There’s no excuse for falling victim to a cybercriminal’s exploitation of any known software vulnerability, thanks to the CVE catalog and availability of vendor software updates. Declare your freedom from known vulnerabilities by installing all updates pronto. If you are seriously backlogged, don’t try to tackle them all at once. Instead, create an update schedule and stick to it relentlessly. Your company’s cybersecurity depends on it.
Freedom from Social Engineering
Social engineering is a set of tactics that take advantage of human vulnerabilities for the benefit of the exploiters. Unsuspecting employees, who may also include part-timers or contractors, are duped into revealing information they shouldn’t share. And the results can be serious for their employers, whose data becomes accessible and exploitable virtually overnight.
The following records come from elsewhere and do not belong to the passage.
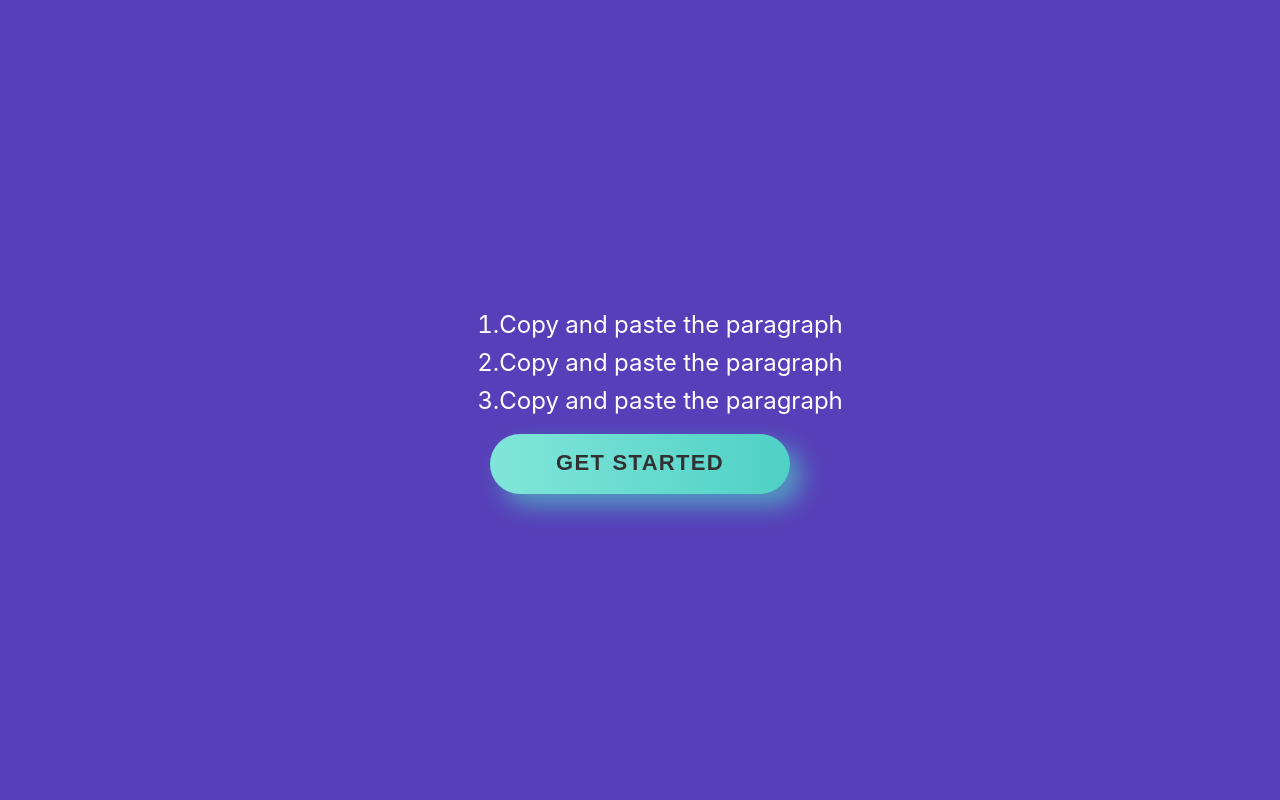
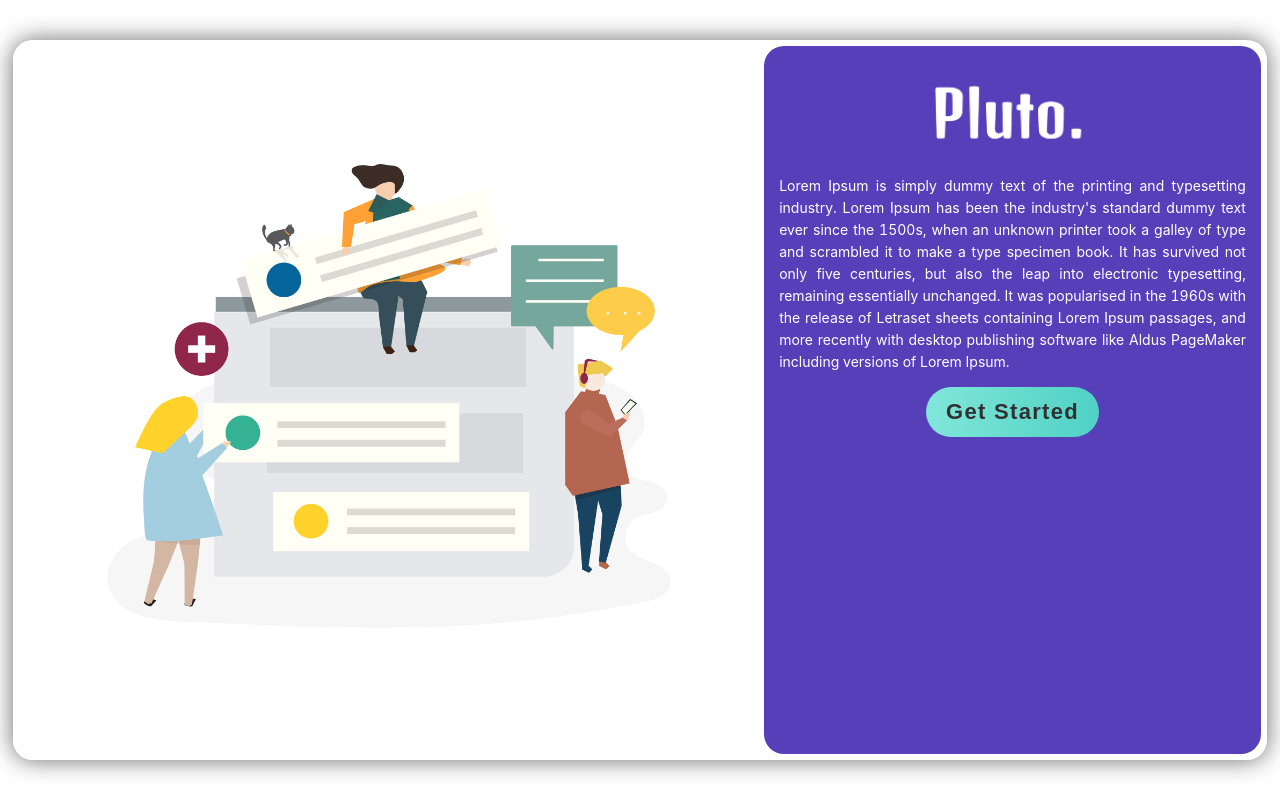
Before and after one commit to SathishSaminathan/pluto, a React (Create React App) app: page / in a window 1280 px wide. Built offline with nearby package versions, Linux system fonts and the light colour scheme.

Commit message:
commit for design

```diff
--- a/src/assets/images/index.js
+++ b/src/assets/images/index.js
@@ -1,3 +1,4 @@
 export const Images = {
   getStarted: require("./getStarted.png"),
+  logo: require("./logo.png"),
 };
--- a/src/constants/ThemeConstants.js
+++ b/src/constants/ThemeConstants.js
@@ -1,3 +1,4 @@
 export const colors = {
   primaryThemeColor: "#573FB9",
+  lightGrey: "#C6CED0",
 };
--- a/src/constants/_ThemeConstants.scss
+++ b/src/constants/_ThemeConstants.scss
@@ -11,4 +11,5 @@ $cardColorPink: #d74680;
 $cardColorSpan: #3c4761;
 $textColor: "#3d5170";
 $darkBlue: "#70bff8";
+$lightGrey:#C6CED0;
 $lightBlue: "#a8e3f3";
--- a/src/screens/GetStarted.js
+++ b/src/screens/GetStarted.js
@@ -1,23 +1,54 @@
 import React from "react";
+import { Row, Col } from "antd";
+import TextArea from "antd/lib/input/TextArea";
+import LottieComponent from "components/shared/LottieComponent";
+import LottieFile from "assets/lottie";
 import "../style.scss";
+import { Images } from "assets/images";
 
 const GetStarted = (props) => {
   console.log("props", props);
   return (
-    <div className="getStartedContainer">
-      <div className="getStarted">
-        <ul className="list">
-          <li>1.Copy and paste the paragraph</li>
-          <li>2.Copy and paste the paragraph</li>
-          <li>3.Copy and paste the paragraph</li>
-        </ul>
-        <div className="wrap">
-          <button className="button" onClick={() => props.history.push("/home")}>
-            Get Started
-          </button>
-        </div>
-      </div>
-    </div>
+    <Row className="getStartedContainer">
+      <Col style={{ width: "98%" }}>
+        <Row className="homeContainer">
+          <Col className="left">
+            <img src={Images.getStarted} />
+          </Col>
+          <Col className="right">
+            <Row>
+              <Col xl={24} style={{ padding: 15 }}>
+                <Col xl={24}>
+                  <img src={Images.logo} />
+                </Col>
+                <Col xl={24}>
+                  <p>
+                    Lorem Ipsum is simply dummy text of the printing and
+                    typesetting industry. Lorem Ipsum has been the industry's
+                    standard dummy text ever since the 1500s, when an unknown
+                    printer took a galley of type and scrambled it to make a
+                    type specimen book. It has survived not only five centuries,
+                    but also the leap into electronic typesetting, remaining
+                    essentially unchanged. It was popularised in the 1960s with
+                    the release of Letraset sheets containing Lorem Ipsum
+                    passages, and more recently with desktop publishing software
+                    like Aldus PageMaker including versions of Lorem Ipsum.
+                  </p>
+                </Col>
+                <Col>
+                  <button
+                    className="button"
+                    onClick={() => props.history.push("/home")}
+                  >
+                    Get Started
+                  </button>
+                </Col>
+              </Col>
+            </Row>
+          </Col>
+        </Row>
+      </Col>
+    </Row>
   );
 };
 
--- a/src/screens/Home.js
+++ b/src/screens/Home.js
@@ -1,11 +1,15 @@
 import React, { Component } from "react";
-import { Row, Col, Button } from "antd";
+import { Row, Col } from "antd";
 import TextArea from "antd/lib/input/TextArea";
 import LottieComponent from "components/shared/LottieComponent";
 import LottieFile from "assets/lottie";
+import { Images } from "assets/images";
 
 export default class Home extends Component {
-  state = { isStopped: true, isPaused: false };
+  constructor(props) {
+    super(props);
+    this.state = { isStopped: true, isPaused: false, answer: null };
+  }
 
   stopAnimation = () => {
     this.setState({
@@ -16,6 +20,19 @@ export default class Home extends Component {
   startAnimation = () => {
     this.setState({ isStopped: false, isPaused: false });
     setTimeout(() => {
+      this.setState({
+        answer: `Lorem Ipsum is simply dummy text of the printing and
+        typesetting industry. Lorem Ipsum has been the industry's
+        standard dummy text ever since the 1500s, when an unknown
+        printer took a galley of type and scrambled it to make a
+        type specimen book. It has survived not only five
+        centuries, but also the leap into electronic typesetting,
+        remaining essentially unchanged. It was popularised in the
+        1960s with the release of Letraset sheets containing Lorem
+        Ipsum passages, and more recently with desktop publishing
+        software like Aldus PageMaker including versions of Lorem
+        Ipsum.`,
+      });
       this.stopAnimation();
     }, 5000);
   };
@@ -23,13 +40,14 @@ export default class Home extends Component {
     this.stopAnimation();
   }
   render() {
+    const { answer } = this.state;
     return (
       <Row className="home">
         <Col style={{ width: "98%" }}>
           <Row className="homeContainer">
             <Col className="left">
               <Col className="cont">
-                <span className="logoName">Pluto</span>
+                <img src={Images.logo} style={{ width: "40%" }} />
               </Col>
               <Col className="cont">
                 <Col className="title">Training data</Col>
@@ -40,7 +58,7 @@ export default class Home extends Component {
                   <TextArea
                     className="textArea"
                     placeholder="feed your data"
-                    autoSize={{ minRows: 13, maxRows: 13 }}
+                    autoSize={{ minRows: 10, maxRows: 10 }}
                   />
                 </Col>
               </Col>
@@ -94,19 +112,7 @@ export default class Home extends Component {
                     <span className="answerTitle">Answer</span>
                   </Col>
                   <Col xl={24}>
-                    <p className="answer">
-                      Lorem Ipsum is simply dummy text of the printing and
-                      typesetting industry. Lorem Ipsum has been the industry's
-                      standard dummy text ever since the 1500s, when an unknown
-                      printer took a galley of type and scrambled it to make a
-                      type specimen book. It has survived not only five
-                      centuries, but also the leap into electronic typesetting,
-                      remaining essentially unchanged. It was popularised in the
-                      1960s with the release of Letraset sheets containing Lorem
-                      Ipsum passages, and more recently with desktop publishing
-                      software like Aldus PageMaker including versions of Lorem
-                      Ipsum.
-                    </p>
+                    {answer && <p className="answer">{answer}</p>}
                   </Col>
                 </Col>
               </Row>
--- a/src/style.scss
+++ b/src/style.scss
@@ -1,8 +1,11 @@
 @import "./constants/_ThemeConstants.scss";
 
 $border_radius: 20px;
+$button_width: 150;
+$button_height: 40;
+
 .getStartedContainer {
-  background-color: $primaryThemeColor;
+  background-color: white;
   height: 100vh;
   width: 100%;
   display: flex;
@@ -10,12 +13,22 @@ $border_radius: 20px;
   justify-content: center;
   // background-image: url('./assets/images/getStarted.png');
   background-size: contain;
-  .getStarted {
-    .list {
-      li {
+  .homeContainer {
+    background-color: white;
+    .left {
+      background-color: white;
+      img {
+        width: 90%;
+      }
+    }
+    .right {
+      background-color: $primaryThemeColor;
+      p {
         color: white;
-        list-style: none;
-        font-size: 1.5rem;
+        text-align: justify;
+      }
+      img {
+        width: 60%;
       }
     }
   }
@@ -60,7 +73,7 @@ $border_radius: 20px;
         background-color: white;
         border-radius: $border_radius;
         padding: 10px;
-        box-shadow: 0 0 25px 0px #00000094;
+        // box-shadow: 0 0 25px 0px #00000094;
       }
       .logoName {
         font-size: 2rem;
@@ -99,6 +112,9 @@ $border_radius: 20px;
     }
     .answer {
       text-align: justify;
+      background-color: $lightGrey;
+      border-radius: $border_radius;
+      padding: 10px;
     }
   }
 }
@@ -111,11 +127,11 @@ $border_radius: 20px;
 }
 
 .button {
-  min-width: 300px;
-  min-height: 60px;
+  min-width: $button_width + px;
+  min-height: $button_height + px;
   font-family: "Nunito", sans-serif;
   font-size: 22px;
-  text-transform: uppercase;
+  // text-transform: uppercase;
   letter-spacing: 1.3px;
   font-weight: 700;
   color: #313133;
@@ -127,19 +143,19 @@ $border_radius: 20px;
   );
   border: none;
   border-radius: 1000px;
-  box-shadow: 12px 12px 24px rgba(79, 209, 197, 0.64);
+  // box-shadow: 12px 12px 24px rgba(79, 209, 197, 0.64);
   transition: all 0.3s ease-in-out 0s;
   cursor: pointer;
   outline: none;
   position: relative;
-  padding: 10px;
+  padding: 8px 20px;
 }
 
 .button::before {
   content: "";
   border-radius: 1000px;
-  min-width: calc(300px + 12px);
-  min-height: calc(60px + 12px);
+  min-width: calc(150px + 12px);
+  min-height: calc(40px + 12px);
   border: 6px solid #00ffcb;
   box-shadow: 0 0 60px rgba(0, 255, 203, 0.64);
   position: absolute;
@@ -159,19 +175,19 @@ button:hover::before {
   opacity: 1;
 }
 
-button::after {
-  content: "";
-  width: 30px;
-  height: 30px;
-  border-radius: 100%;
-  border: 6px solid #00ffcb;
-  position: absolute;
-  z-index: -1;
-  top: 50%;
-  left: 50%;
-  transform: translate(-50%, -50%);
-  animation: ring 1.5s infinite;
-}
+// button::after {
+//   content: "";
+//   width: 30px;
+//   height: 30px;
+//   border-radius: 100%;
+//   border: 6px solid #00ffcb;
+//   position: absolute;
+//   z-index: -1;
+//   top: 50%;
+//   left: 50%;
+//   transform: translate(-50%, -50%);
+//   animation: ring 1.5s infinite;
+// }
 
 button:hover::after {
   animation: none;
```
Also changed, not shown: src/assets/images/getStarted.png, src/assets/images/logo.png (added).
Employers can declare freedom from social engineering ploys by ensuring their employees are trained to spot these tactics and report them to designated company personnel. It’s better for an employee to report an unfounded suspicion than to wait for the suspicious activity to actually take place. Declare your freedom from social engineering with regular, robust cybersecurity awareness training. Regular training is effective in preventing social engineering by helping employees remember what to watch for and what to do when they see it.
As Independence Day approaches, we were inspired to call attention to some of the special freedoms that American organizations can provide for themselves—by ensuring that their cybersecurity programs are solid, comprehensive, and actively maintained.
Among the cyber freedoms we’ve described here, in no particular order, are the freedom from social engineering, freedom from easy hacks, freedom from ransomware payments, and the freedom from both unknown and known vulnerabilities. We’ve provided security guidance that has proven to be effective in repelling these and other types of cybercrimes across most industries. And we’ve provided links to resources that can assist you further.
Now it’s up to you to take the next steps and declare your freedom from cybercrime!